The space station looks like an airplane or a very bright star moving across the sky, except it doesn’t have flashing lights or change direction. It will also be moving considerably faster than a typical airplane (airplanes generally fly at about 600 miles per hour; the space station flies at 17,500 miles per hour).

Below is a time-lapse photo of the space station moving across the sky.

The International Space Station is seen in this 30 second exposure as it flies over Elkton, VA early in the morning, Saturday, August 1, 2015. Photo Credit: NASA/Bill Ingalls The International Space Station is seen in this 30 second exposure as it flies over Elkton, VA early in the morning, Saturday, August 1, 2015. Photo Credit: NASA/Bill Ingalls

Visit the NASA Johnson Flickr Photostream

How do I Spot The Station?

What does all this sighting information mean?

Time is when the sighting opportunity will begin in your local time zone. All sightings will occur within a few hours before or after sunrise or sunset. This is the optimum viewing period as the sun reflects off the space station and contrasts against the darker sky.

Visible is the maximum time period the space station is visible before crossing back below the horizon.

Max Height is measured in degrees (also known as elevation). It represents the height of the space station from the horizon in the night sky. The horizon is at zero degrees, and directly overhead is ninety degrees. If you hold your fist at arm’s length and place your fist resting on the horizon, the top will be about 10 degrees.
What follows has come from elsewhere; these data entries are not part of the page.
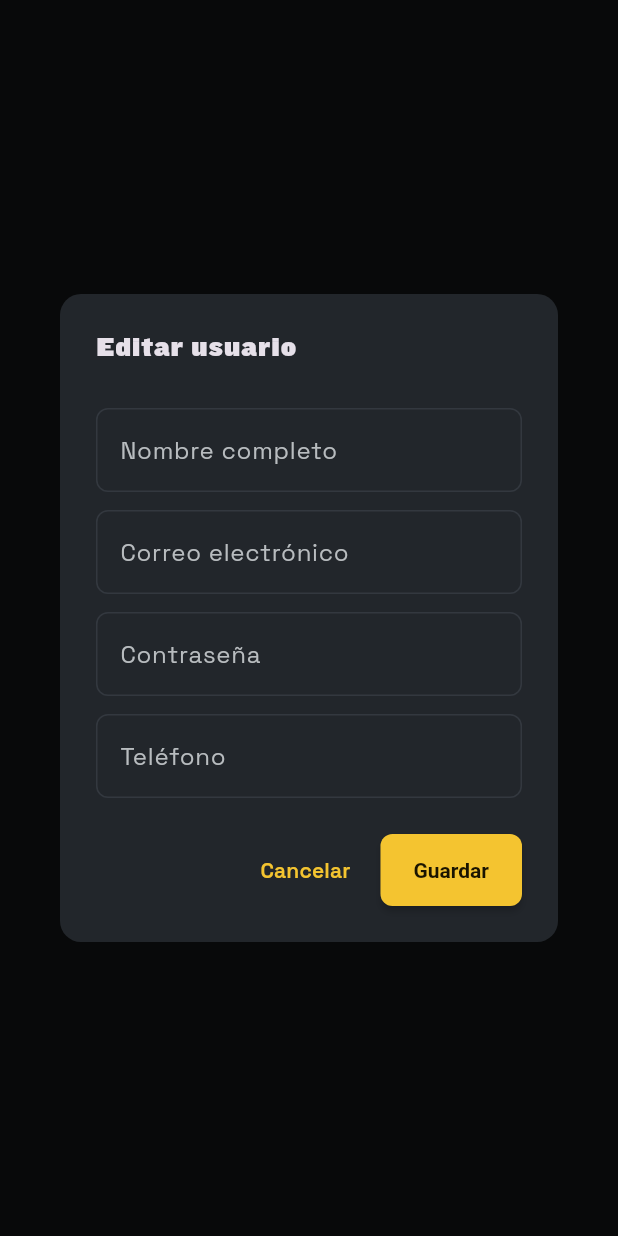
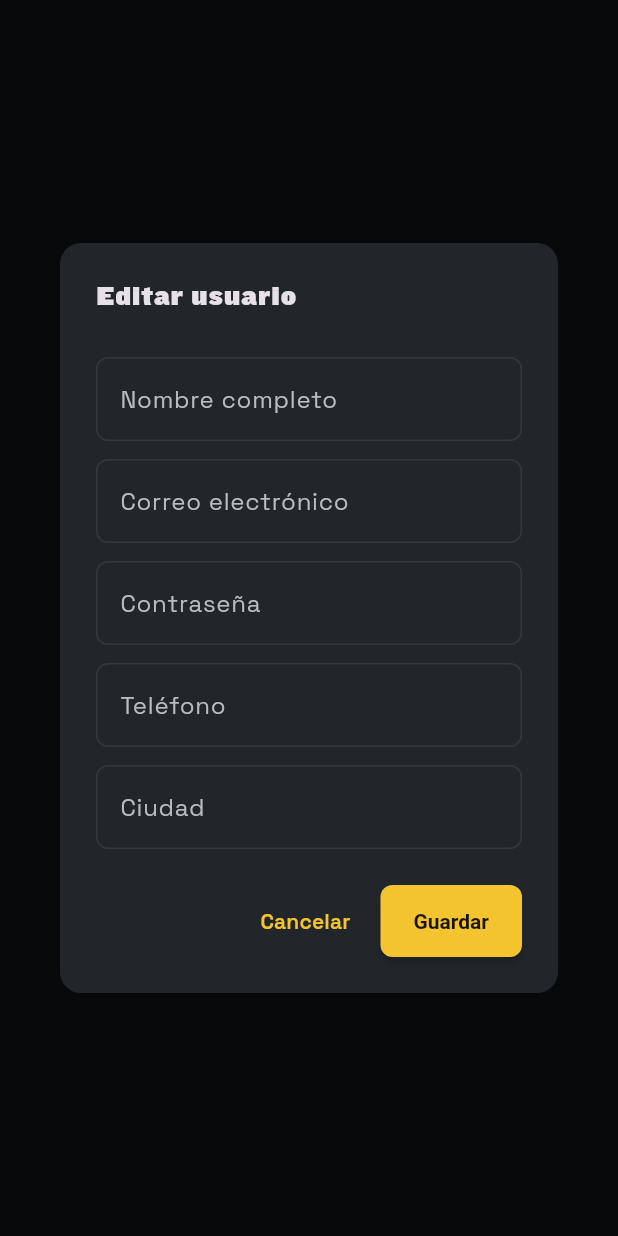
Before and after one commit to saraisaza/enactus_platform_v4, a Flutter app: what showUserDialog() shows on an empty page, opened directly with empty values, after a tap on "Guardar", on a phone screen of 412 x 824 dp. Run offline on Flutter 3.47's test engine with Material 3 defaults, Android fonts, the phone set to English and light mode, and no system bars; our stand-ins replace file_picker, fl_chart, hive_flutter, pdf, printing, video_player; accounts and stored records are empty.

Commit message:
Ciudad en el registro y la información de usuarios (todos los roles)
El Admin ahora captura la ciudad al crear o editar cualquier cuenta
(estudiante, LXD, mentor, asesor, empresa o donante), junto a
teléfono. Se ve en el listado de Usuarios y en el propio perfil de
quien inicia sesión (Mi Perfil de estudiante, LXD y mentor).

Co-Authored-By: Claude Sonnet 5 <noreply@anthropic.com>

```diff
--- a/lib/models/models.dart
+++ b/lib/models/models.dart
@@ -84,6 +84,11 @@ class AppUser {
   String get university => (extra['university'] as String?) ?? '';
   String get career => (extra['career'] as String?) ?? '';
   set career(String v) => extra['career'] = v;
+
+  /// Ciudad a la que pertenece el usuario (la asigna el Admin al crear o
+  /// editar la cuenta, igual que universidad/empresa) — todos los roles.
+  String get city => (extra['city'] as String?) ?? '';
+  set city(String v) => extra['city'] = v;
   String? get groupId => extra['groupId'] as String?;
   String? get companyId => extra['companyId'] as String?;
   String? get donorId => extra['donorId'] as String?;
--- a/lib/views/admin/admin_portal.dart
+++ b/lib/views/admin/admin_portal.dart
@@ -537,6 +537,12 @@ class _AdminUsersState extends State<AdminUsers> {
   }
 
   String _detail(DataProvider data, AppUser u) {
+    final base = _detailBase(data, u);
+    if (u.city.isEmpty) return base;
+    return base.isEmpty ? u.city : '$base · ${u.city}';
+  }
+
+  String _detailBase(DataProvider data, AppUser u) {
     if (Roles.isStudentLike(u.role)) {
       if (u.studentType == StudentType.openLearning) {
         return StudentType.label(u.studentType);
@@ -574,6 +580,7 @@ Future<void> showUserDialog(
   final emailCtrl = TextEditingController(text: user?.email ?? '');
   final passCtrl = TextEditingController(text: user?.password ?? '');
   final phoneCtrl = TextEditingController(text: user?.phone ?? '');
+  final cityCtrl = TextEditingController(text: user?.city ?? '');
   final cedulaCtrl = TextEditingController(text: user?.cedula ?? '');
   final universityCtrl =
       TextEditingController(text: user?.university ?? '');
@@ -649,6 +656,10 @@ Future<void> showUserDialog(
                     controller: phoneCtrl,
                     decoration:
                         const InputDecoration(labelText: 'Teléfono')),
+                const SizedBox(height: 12),
+                TextField(
+                    controller: cityCtrl,
+                    decoration: const InputDecoration(labelText: 'Ciudad')),
                 // Campos según el rol (alumni usa los mismos que estudiante:
                 // ver Roles.isStudentLike)
                 if (Roles.isStudentLike(role)) ...[
@@ -842,6 +853,7 @@ Future<void> showUserDialog(
               }
               final extra =
                   Map<String, dynamic>.from(user?.extra ?? {});
+              extra['city'] = cityCtrl.text.trim();
               switch (role) {
                 case Roles.student || Roles.alumni:
                   extra['university'] = universityCtrl.text.trim();
--- a/lib/views/lxd/lxd_portal.dart
+++ b/lib/views/lxd/lxd_portal.dart
@@ -1010,6 +1010,7 @@ class _LxdProfile extends StatelessWidget {
               Text(lxd.email,
                   style: const TextStyle(
                       color: AppColors.textMuted, fontSize: 13)),
+              row('Ciudad', lxd.city),
               const Divider(height: 32),
               row('Permiso de calificar · Open Learning',
                   lxd.canGradeOpenLearning ? 'Activado' : 'Desactivado'),
--- a/lib/views/mentor/mentor_portal.dart
+++ b/lib/views/mentor/mentor_portal.dart
@@ -381,6 +381,7 @@ class _MentorProfile extends StatelessWidget {
               const Divider(height: 32),
               row('Laboratorios', labs.map((l) => l.name).join(', ')),
               row('Teléfono', mentor.phone),
+              row('Ciudad', mentor.city),
             ],
           ),
         ),
--- a/lib/views/student/student_portal.dart
+++ b/lib/views/student/student_portal.dart
@@ -294,6 +294,7 @@ class _StudentProfile extends StatelessWidget {
                   ('Cédula', student.cedula),
                   ('Teléfono', student.phone),
                   ('Correo', student.email),
+                  ('Ciudad', student.city),
                   ('Carrera', student.career),
                 ],
                 colors: colors,
```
Appears is the location in the sky where the station will be visible first. This value, like maximum height, also is measured in degrees from the horizon. The letters represent compass directions -- N is north, WNW is west by northwest, and so on.

Disappears represents where in the night sky the International Space Station will leave your field of view.

Astronomical Horizon